Your assignment: Print the listing as it stands, omitting all images.

Segment Open

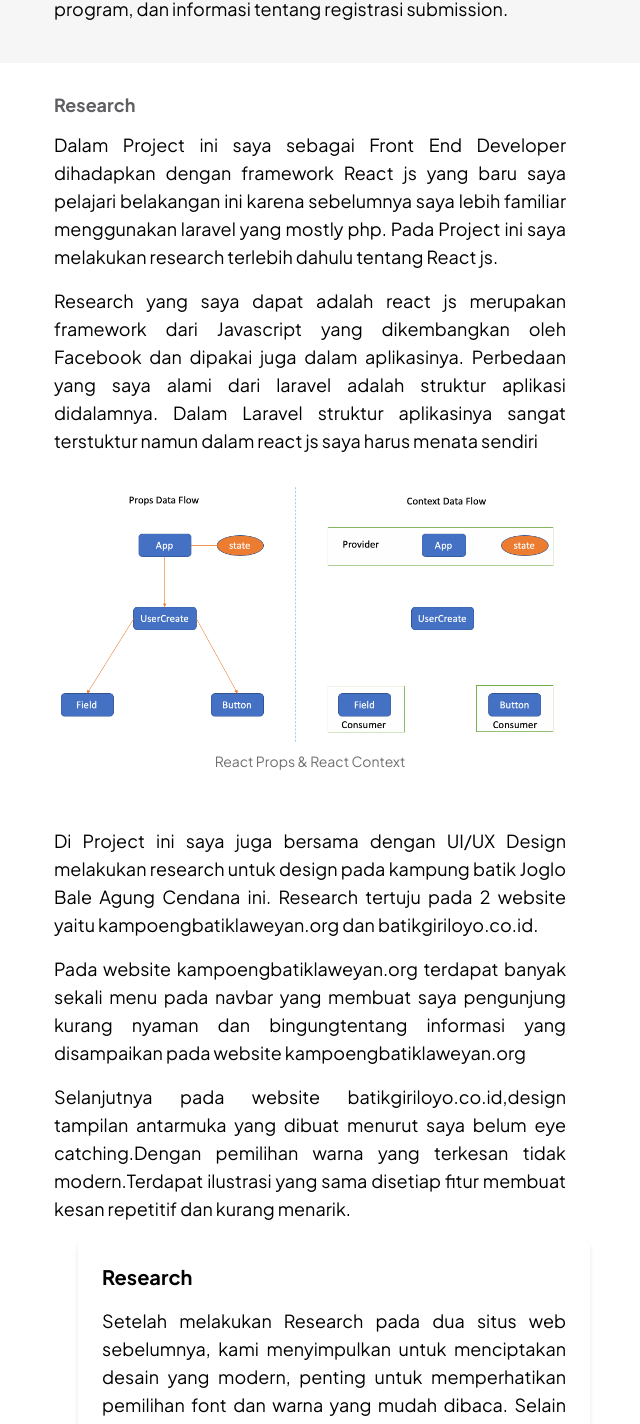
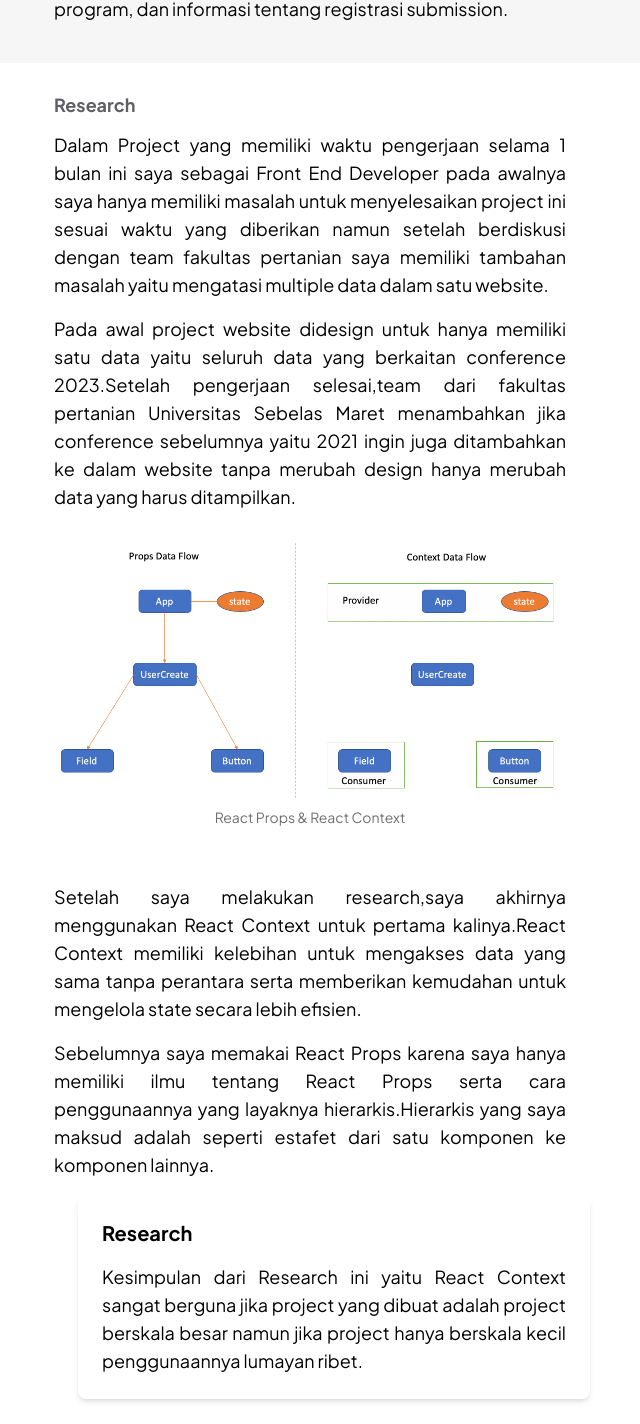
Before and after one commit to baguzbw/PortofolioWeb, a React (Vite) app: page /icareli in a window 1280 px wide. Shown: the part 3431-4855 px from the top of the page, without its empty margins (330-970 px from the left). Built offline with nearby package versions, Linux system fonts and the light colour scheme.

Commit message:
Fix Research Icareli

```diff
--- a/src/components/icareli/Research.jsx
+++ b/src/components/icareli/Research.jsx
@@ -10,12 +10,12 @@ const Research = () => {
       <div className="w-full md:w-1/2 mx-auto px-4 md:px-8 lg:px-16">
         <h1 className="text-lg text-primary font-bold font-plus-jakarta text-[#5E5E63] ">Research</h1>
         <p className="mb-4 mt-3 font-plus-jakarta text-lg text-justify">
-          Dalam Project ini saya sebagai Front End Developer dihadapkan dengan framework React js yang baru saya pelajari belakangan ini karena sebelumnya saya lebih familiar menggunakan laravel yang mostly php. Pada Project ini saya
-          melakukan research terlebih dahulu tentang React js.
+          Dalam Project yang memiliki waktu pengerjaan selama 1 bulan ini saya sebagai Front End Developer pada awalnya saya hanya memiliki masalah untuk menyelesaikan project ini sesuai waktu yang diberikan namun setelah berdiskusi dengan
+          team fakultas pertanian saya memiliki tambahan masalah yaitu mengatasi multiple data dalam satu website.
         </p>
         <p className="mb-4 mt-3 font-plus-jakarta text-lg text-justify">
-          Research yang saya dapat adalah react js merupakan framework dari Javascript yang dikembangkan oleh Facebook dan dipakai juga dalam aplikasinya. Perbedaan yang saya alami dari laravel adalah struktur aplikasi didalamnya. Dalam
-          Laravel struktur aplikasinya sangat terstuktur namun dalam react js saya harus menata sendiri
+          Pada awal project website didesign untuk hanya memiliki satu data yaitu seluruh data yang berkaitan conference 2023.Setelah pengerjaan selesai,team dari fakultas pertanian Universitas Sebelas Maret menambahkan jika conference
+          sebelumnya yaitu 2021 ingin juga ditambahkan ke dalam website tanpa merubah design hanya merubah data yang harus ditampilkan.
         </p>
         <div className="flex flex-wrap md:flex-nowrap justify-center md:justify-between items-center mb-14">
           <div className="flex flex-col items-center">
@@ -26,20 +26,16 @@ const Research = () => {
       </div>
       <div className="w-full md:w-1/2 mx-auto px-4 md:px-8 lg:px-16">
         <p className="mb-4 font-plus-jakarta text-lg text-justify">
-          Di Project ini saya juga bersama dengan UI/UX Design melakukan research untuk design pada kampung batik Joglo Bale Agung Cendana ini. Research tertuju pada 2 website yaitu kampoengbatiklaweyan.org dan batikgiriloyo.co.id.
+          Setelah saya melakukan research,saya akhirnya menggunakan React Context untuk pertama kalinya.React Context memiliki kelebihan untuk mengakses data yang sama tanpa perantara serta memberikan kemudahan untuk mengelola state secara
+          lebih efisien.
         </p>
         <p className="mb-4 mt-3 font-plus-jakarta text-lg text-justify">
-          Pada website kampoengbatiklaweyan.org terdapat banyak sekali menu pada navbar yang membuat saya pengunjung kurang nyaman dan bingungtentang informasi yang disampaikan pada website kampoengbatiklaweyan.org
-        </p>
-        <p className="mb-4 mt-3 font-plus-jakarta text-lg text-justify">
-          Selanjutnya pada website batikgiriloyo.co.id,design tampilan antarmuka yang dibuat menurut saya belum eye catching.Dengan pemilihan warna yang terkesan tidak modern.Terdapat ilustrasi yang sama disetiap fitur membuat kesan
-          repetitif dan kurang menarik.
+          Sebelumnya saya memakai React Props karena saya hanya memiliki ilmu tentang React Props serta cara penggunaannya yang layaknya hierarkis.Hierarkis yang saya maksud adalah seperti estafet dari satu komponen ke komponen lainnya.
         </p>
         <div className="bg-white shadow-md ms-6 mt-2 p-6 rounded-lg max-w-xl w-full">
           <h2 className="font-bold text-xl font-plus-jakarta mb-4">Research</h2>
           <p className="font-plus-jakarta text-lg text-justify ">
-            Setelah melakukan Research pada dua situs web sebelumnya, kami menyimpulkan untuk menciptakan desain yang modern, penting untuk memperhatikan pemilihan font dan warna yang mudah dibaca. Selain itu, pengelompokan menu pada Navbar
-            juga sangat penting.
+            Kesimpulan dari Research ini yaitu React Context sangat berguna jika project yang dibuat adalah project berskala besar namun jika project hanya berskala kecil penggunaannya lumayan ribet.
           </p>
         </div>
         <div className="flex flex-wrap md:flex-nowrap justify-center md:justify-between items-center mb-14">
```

Segment Closed

Answer to the exercise:
Before and after one commit to baguzbw/PortofolioWeb, a React (Vite) app: page /icareli in a window 1280 px wide. Shown: the part 3431-4855 px from the top of the page, without its empty margins (330-970 px from the left). Built offline with nearby package versions, Linux system fonts and the light colour scheme.

Commit message:
Fix Research Icareli

```diff
--- a/src/components/icareli/Research.jsx
+++ b/src/components/icareli/Research.jsx
@@ -10,12 +10,12 @@ const Research = () => {
       <div className="w-full md:w-1/2 mx-auto px-4 md:px-8 lg:px-16">
         <h1 className="text-lg text-primary font-bold font-plus-jakarta text-[#5E5E63] ">Research</h1>
         <p className="mb-4 mt-3 font-plus-jakarta text-lg text-justify">
-          Dalam Project ini saya sebagai Front End Developer dihadapkan dengan framework React js yang baru saya pelajari belakangan ini karena sebelumnya saya lebih familiar menggunakan laravel yang mostly php. Pada Project ini saya
-          melakukan research terlebih dahulu tentang React js.
+          Dalam Project yang memiliki waktu pengerjaan selama 1 bulan ini saya sebagai Front End Developer pada awalnya saya hanya memiliki masalah untuk menyelesaikan project ini sesuai waktu yang diberikan namun setelah berdiskusi dengan
+          team fakultas pertanian saya memiliki tambahan masalah yaitu mengatasi multiple data dalam satu website.
         </p>
         <p className="mb-4 mt-3 font-plus-jakarta text-lg text-justify">
-          Research yang saya dapat adalah react js merupakan framework dari Javascript yang dikembangkan oleh Facebook dan dipakai juga dalam aplikasinya. Perbedaan yang saya alami dari laravel adalah struktur aplikasi didalamnya. Dalam
-          Laravel struktur aplikasinya sangat terstuktur namun dalam react js saya harus menata sendiri
+          Pada awal project website didesign untuk hanya memiliki satu data yaitu seluruh data yang berkaitan conference 2023.Setelah pengerjaan selesai,team dari fakultas pertanian Universitas Sebelas Maret menambahkan jika conference
+          sebelumnya yaitu 2021 ingin juga ditambahkan ke dalam website tanpa merubah design hanya merubah data yang harus ditampilkan.
         </p>
         <div className="flex flex-wrap md:flex-nowrap justify-center md:justify-between items-center mb-14">
           <div className="flex flex-col items-center">
@@ -26,20 +26,16 @@ const Research = () => {
       </div>
       <div className="w-full md:w-1/2 mx-auto px-4 md:px-8 lg:px-16">
         <p className="mb-4 font-plus-jakarta text-lg text-justify">
-          Di Project ini saya juga bersama dengan UI/UX Design melakukan research untuk design pada kampung batik Joglo Bale Agung Cendana ini. Research tertuju pada 2 website yaitu kampoengbatiklaweyan.org dan batikgiriloyo.co.id.
+          Setelah saya melakukan research,saya akhirnya menggunakan React Context untuk pertama kalinya.React Context memiliki kelebihan untuk mengakses data yang sama tanpa perantara serta memberikan kemudahan untuk mengelola state secara
+          lebih efisien.
         </p>
         <p className="mb-4 mt-3 font-plus-jakarta text-lg text-justify">
-          Pada website kampoengbatiklaweyan.org terdapat banyak sekali menu pada navbar yang membuat saya pengunjung kurang nyaman dan bingungtentang informasi yang disampaikan pada website kampoengbatiklaweyan.org
-        </p>
-        <p className="mb-4 mt-3 font-plus-jakarta text-lg text-justify">
-          Selanjutnya pada website batikgiriloyo.co.id,design tampilan antarmuka yang dibuat menurut saya belum eye catching.Dengan pemilihan warna yang terkesan tidak modern.Terdapat ilustrasi yang sama disetiap fitur membuat kesan
-          repetitif dan kurang menarik.
+          Sebelumnya saya memakai React Props karena saya hanya memiliki ilmu tentang React Props serta cara penggunaannya yang layaknya hierarkis.Hierarkis yang saya maksud adalah seperti estafet dari satu komponen ke komponen lainnya.
         </p>
         <div className="bg-white shadow-md ms-6 mt-2 p-6 rounded-lg max-w-xl w-full">
           <h2 className="font-bold text-xl font-plus-jakarta mb-4">Research</h2>
           <p className="font-plus-jakarta text-lg text-justify ">
-            Setelah melakukan Research pada dua situs web sebelumnya, kami menyimpulkan untuk menciptakan desain yang modern, penting untuk memperhatikan pemilihan font dan warna yang mudah dibaca. Selain itu, pengelompokan menu pada Navbar
-            juga sangat penting.
+            Kesimpulan dari Research ini yaitu React Context sangat berguna jika project yang dibuat adalah project berskala besar namun jika project hanya berskala kecil penggunaannya lumayan ribet.
           </p>
         </div>
         <div className="flex flex-wrap md:flex-nowrap justify-center md:justify-between items-center mb-14">
```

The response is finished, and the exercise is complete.